By Jennifer Davis
Special to the Triplicate
When we're told from the outset that half of our faithful attempts at lifetime romantic partnerships willdespite our best intentions and initial promises to the contraryend before death do us part, it can be tough to remain optimistic about love and marriage.
Anyone who's studied either statistics or economics would tell us to question the value of an institution that fails 50 percent of the time. Anyone with any experience on Wall Street or in Vegas would agree that only a fool or rebel would be daring enough to invest in something that had marriage's purported bleak prospects and poor rate of return.
But Jim Cradler and Rena Davis of Gasquet, both 79 years of age and both veterans of marriage, would beg the opposite. Rena was married for 52 happy years and Jim for 50 before each lost their spouses to Parkinson's and breast cancer, respectively, in 2000. The likelihood of finding a second life partner at close to 80 years of age was slight, but six years later, Jim and Rena serendipitously found each other.

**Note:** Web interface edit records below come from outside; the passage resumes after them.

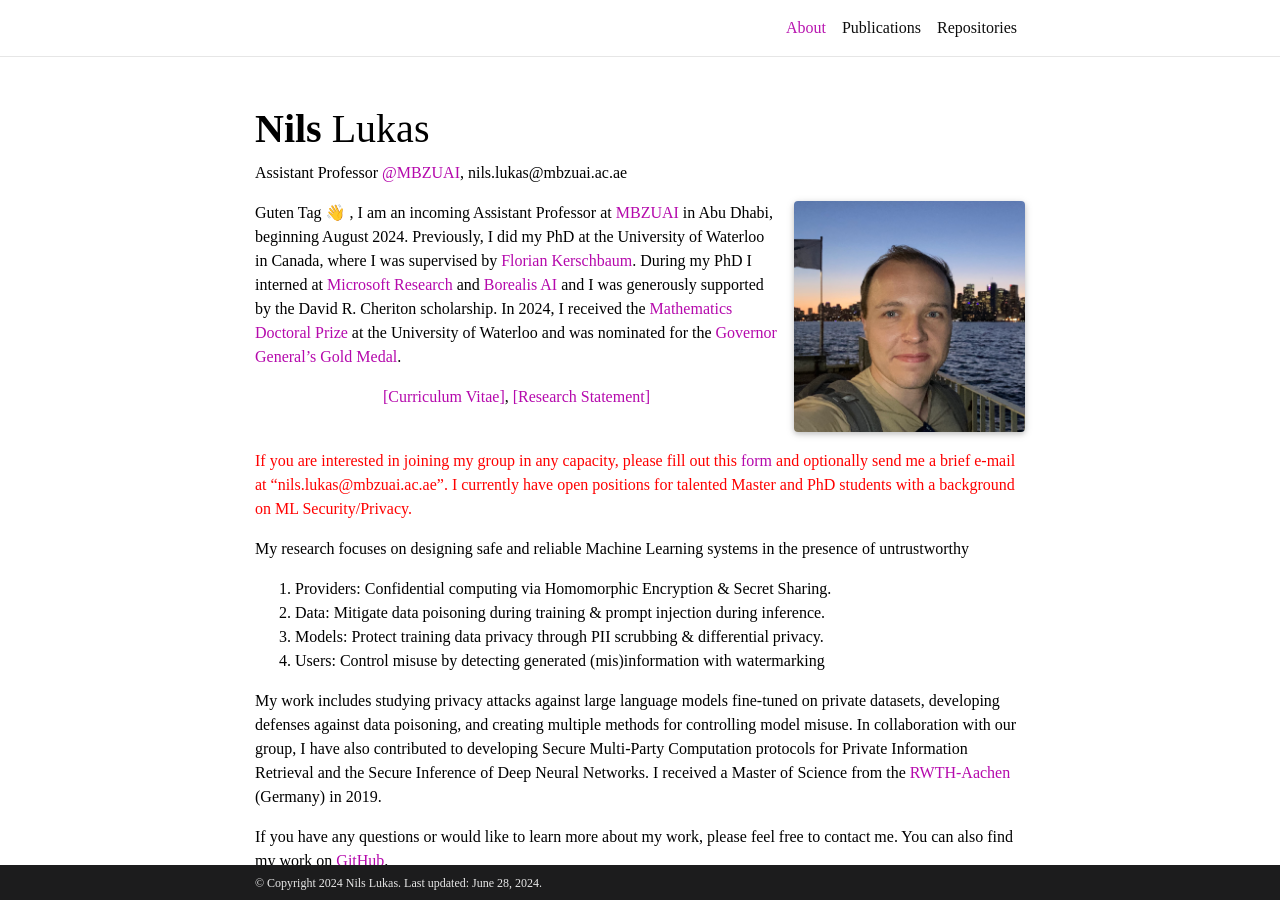
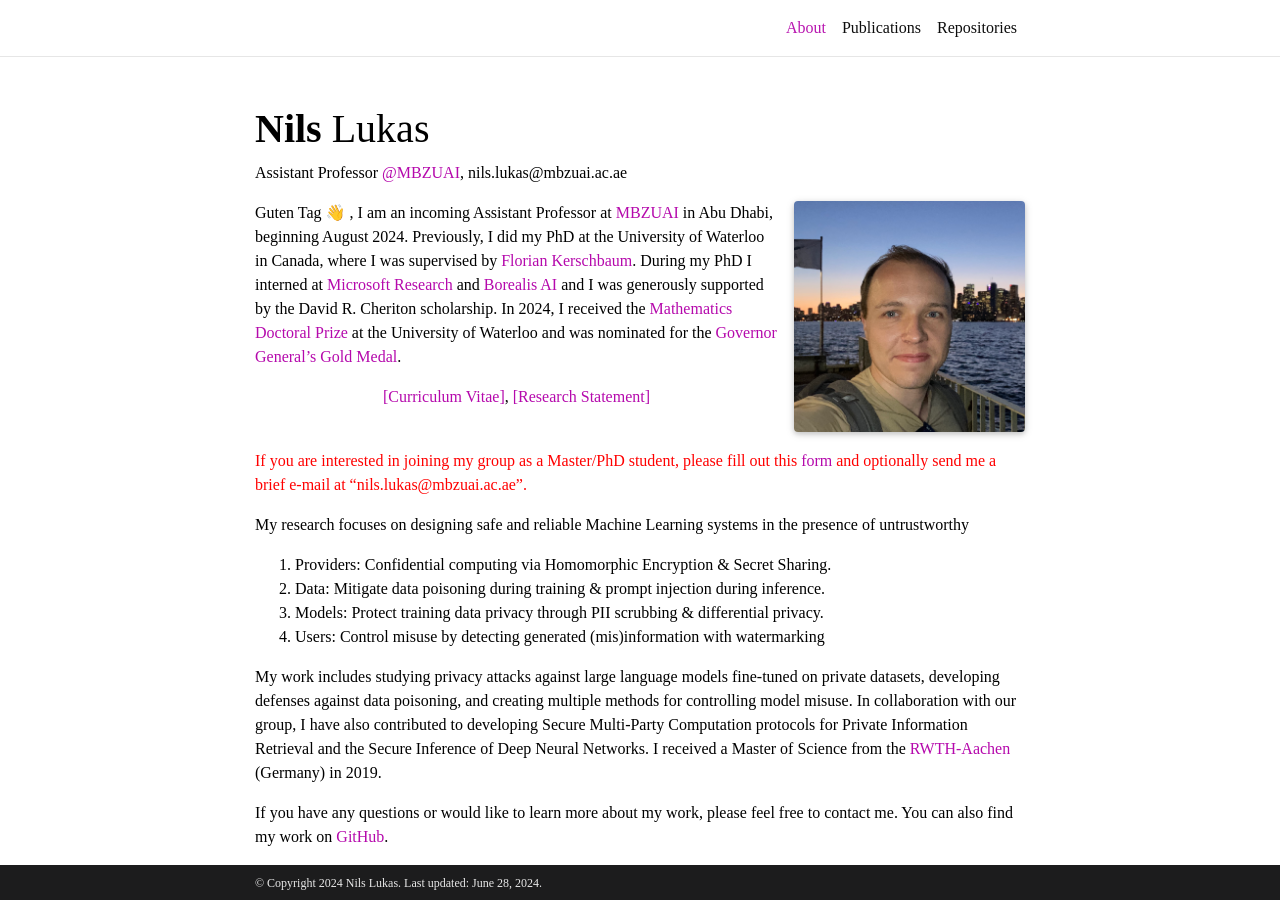
Before and after one commit to nilslukas/nilshendriklukas.github.io, a Jekyll site: the page built from _pages/about.md, in a window 1280 px wide and 900 px high. Built offline with Jekyll 4.4.1, drawn with Linux system fonts in a browser that asks for light colours; full-size pictures stand in for the smaller copies a plugin makes; emoji names are drawn with the system emoji font; comment, search, counter and statistics services are not loaded; a style sheet for code colours, icons or effects is not loaded.

Commit message:
add text

```diff
--- a/_pages/about.md
+++ b/_pages/about.md
@@ -27,10 +27,8 @@ was nominated for the <a href="https://uwaterloo.ca/graduate-studies-postdoctora
 </div>
 <br>
 
-<b style="color: red;">If you are interested in joining my group in any capacity, please fill out this <a href="https://docs.google.com/forms/d/1-UWRsnoiWnS19NENnNgyJ9Lt3QHPYc5Jbc_B_l5rk-A/viewform?edit_requested=true">form</a> and optionally send me a brief e-mail at "nils.lukas@mbzuai.ac.ae".
-I currently have open positions for talented Master and PhD students with a background on ML Security/Privacy.
+<b style="color: red;">If you are interested in joining my group as a Master/PhD student, please fill out this <a href="https://docs.google.com/forms/d/1-UWRsnoiWnS19NENnNgyJ9Lt3QHPYc5Jbc_B_l5rk-A/viewform?edit_requested=true">form</a> and optionally send me a brief e-mail at "nils.lukas@mbzuai.ac.ae".
 </b>
-
 
 My research focuses on designing safe and reliable Machine Learning systems in the presence of untrustworthy
 1. <b>Providers:</b> Confidential computing via Homomorphic Encryption & Secret Sharing.
```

A second chance
A blind date engineered by Jim's daughter Karen Davis, a swimming buddy Rena knew from her morning laps at the Fred Endert Pool, marked the beginning of a somewhat unlikely romance. Neither half of the pair was excited by the prospect of a set-up, but both now admit they agreed to the potentially awkward situation because they trusted Karen and felt they had nothing to lose.
"Neither one of us were looking," Jim said. "After six years you finally get adjusted to the single lifestyle and think that's the way it's always going to be."
But upon meeting Rena, something changed.
"It just felt good," he said, smiling.
"He was so happy," Karen added. "Just more alive and excited. He said he felt like a teenager again."
The couple has been inseparable ever since they were introduced, and after only six months of courting, they were married on Sept. 8, 2006. The impromptu ceremony was in Armenia during a Habitat for Humanity build project. To honor their first anniversary, the couple decided to conduct a local wedding in Smith River that would include their friends and family and would serve to legalize their marriage within the United States.
On the big day, wedding guests came from as far away as Russia to witness the vows. The bride was beaming in a yellow gown and the groom looked proud in a tweed jacket and brown slacks. As it is with most newlyweds, the excitement in the air between them was palpable.
"This past year has been the best of our lives since we lost our spouses," Rena said.
"Without a doubt," Jim agreed.
A bump in the road
No one who knows either half of the pair would argue, but tough times certainly lie ahead. Jim was diagnosed with pancreatic cancer in July, and the couple now faces the challenge of coping with the categorically aggressive disease. But for both Jim and Rena, loving a spouse with a serious illness is familiar territory.
"At first, I admit I was tempted to run," Rena said. "The hardest part of the Armenian vows was the pledge to love in sickness and in health.' I told Jim then that I just couldn't do it again. But when you love somebody like that you just ... do it."
Rena cited the importance of her many support groups, including friends from the pool, her Methodist church, and the Crescent City Women's Club, in helping her survive the sickness of her first husband. She says she will call upon them for aid again. In turn, Jim's daughter Karen acknowledges how lucky both she and her father are to have Rena aboard.
"He will live longer because of her," she said. "He has the desire to live longer because of her."
In spite of Jim's prognosis, the couple is looking forward to their future. For them, marriage was never a question, but simply a necessary step in the natural progression of their relationship.
"In some sense," Jim said, "we look on this relationship as a continuation of the previous marriages."
They are together because they want to be; they are together because they love each other. And with one hundred and two years of combined marital experience, if anyone should know how to make a marriage last, it is Jim and Rena.
"You have to be really committed," Rena advised. "Once you make that promise, you stick with it. But you've got to work at it a little bit. And love is so important. Love and communication."
Seeing the husband and wife together, especially when one knows their separate but similar histories, one can't help but be inspired. The fact that Jim is sick (what he refers to as a "bump in the road") seems to be no match for their elation at having found each other and their eagerness to share a life in tandem. Perhaps unlike as many as half of younger married couples, Jim and Rena know how to love each other.
When asked about their philosophy for the future, Rena answered, "We're going to enjoy every single minute of every single day we have together." She asked Jim, who sat beside her, holding her hand, for confirmation.
"Yep," he said. "That expresses it."